Medieval Jewish cemetery unearthed in Trastevere

Medieval Jewish cemetery discovered in Trastevere. Photo courtesy the Superintendency for the Archaeological Heritage of Rome.Archaeologists have unearthed a medieval Jewish cemetery in the Trastevere neighborhood of Rome. The discovery was announced last week, but it was made over the course of six years of excavations done in conjunction with the restoration of the Palazzo Leonori, now the new headquarters of the Assicurazioni di Roma insurance company. It was under the palazzo’s courtyard that 38 graves were found, neatly aligned in rows. Iron nails and wood fragments indicate the bodies were buried in coffins, now long-decayed.
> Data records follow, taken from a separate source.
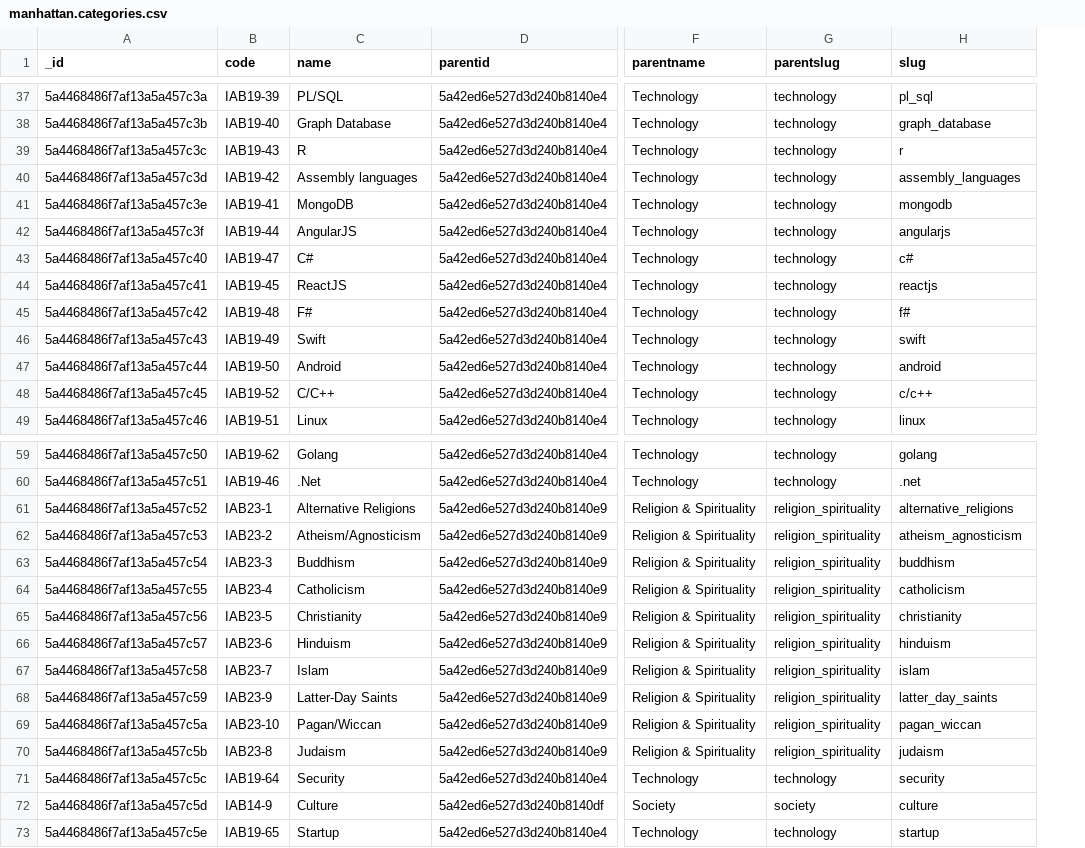
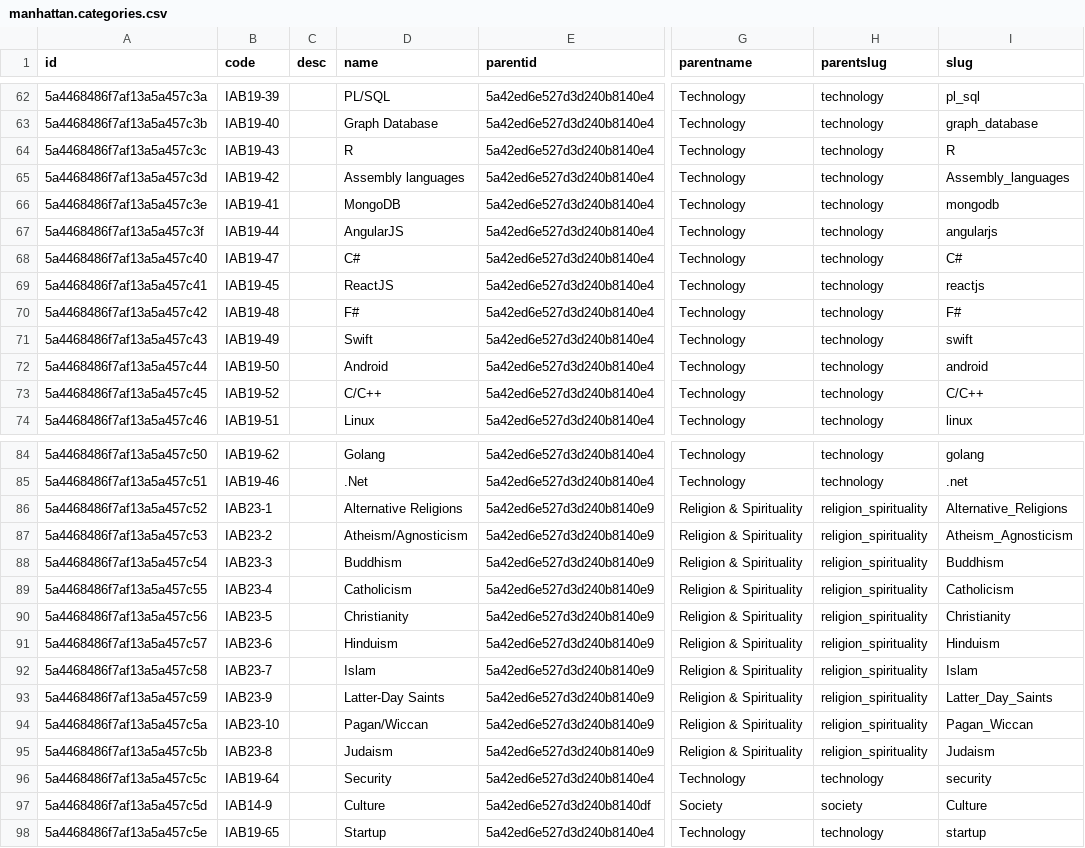
Before and after one commit to jmadan/manhattan, a CSV file: migration/data/manhattan.categories.csv, drawn as a sheet; only a part is shown, gaps mark what is left out; addresses are those after the commit; the diff covers the shown part only; the diff names each change by its address in the sheet, - before the commit and + after, or states it on an @@ line.

```diff
--- a/migration/data/manhattan.categories.csv
+++ b/migration/data/manhattan.categories.csv
+column C (desc), empty
-A1: _id
+A1: id
-I64 (slug): r
+I64 (slug): R
-I65 (slug): assembly_languages
+I65 (slug): Assembly_languages
-I68 (slug): c#
+I68 (slug): C#
-I70 (slug): f#
+I70 (slug): F#
-I73 (slug): c/c++
+I73 (slug): C/C++
-I86 (slug): alternative_religions
+I86 (slug): Alternative_Religions
-I87 (slug): atheism_agnosticism
+I87 (slug): Atheism_Agnosticism
-I88 (slug): buddhism
+I88 (slug): Buddhism
-I89 (slug): catholicism
+I89 (slug): Catholicism
-I90 (slug): christianity
+I90 (slug): Christianity
-I91 (slug): hinduism
+I91 (slug): Hinduism
-I92 (slug): islam
+I92 (slug): Islam
-I93 (slug): latter_day_saints
+I93 (slug): Latter_Day_Saints
-I94 (slug): pagan_wiccan
+I94 (slug): Pagan_Wiccan
-I95 (slug): judaism
+I95 (slug): Judaism
-I97 (slug): culture
+I97 (slug): Culture
```
Also changed, not shown: 30 added rows and 17 edited cells elsewhere in this file, 11 other files.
Each grave contained a well-preserved, intact, articulated skeleton. The remains are of adult men and women, mostly men, and contain almost no grave goods. The only exceptions were two of the women, found wearing small gold rings, and one man who was buried with a set of iron scales, perhaps an indication of his profession or a metaphoric representation of a just man. Examination of the bones found signs of malnutrition and protein deficiencies. These were not wealthy people.

Gold ring worn by one of the women interred in the cemetery. Photo courtesy the Superintendency for the Archaeological Heritage of Rome.Because there were no grave markers discovered and with the excavation area limited by later construction, at first archaeologists weren’t sure whose bodies they’d found. They searched archives for maps and documents that might shed light on the question, and the find spot was marked on several maps as the Campus Iudeorum, or Field of the Jews, the cemetery of the Jewish community that lived in Trastevere from the mid-14th century through the mid-16th. Radiocarbon dating of the remains returned dates within that range. The lack of grave goods is also characteristic of Jewish burials. The last piece of the puzzle fell into place when a marble fragment inscribed in Hebrew with the words “here lies” was discovered nearby.

Jews have lived in Rome since the Maccabees sent a delegation in the 2nd century B.C., and by the Middle Ages the Trastevere area, with its bustling Tiber-side commerce and diverse population, was one of Rome’s main Jewish quarters. That ended abruptly in 1555, when all the Jews in Rome were ordered to pay for the privilege of being forced into the waterless, claustrophobic, flood-prone, malarial ghetto by the virulently anti-semitic Pope Paul IV. His Papal Bull, Cum nimis absurdum, decreeing their confinement to the ghetto and many other hateful provisions, minces no words. It opens:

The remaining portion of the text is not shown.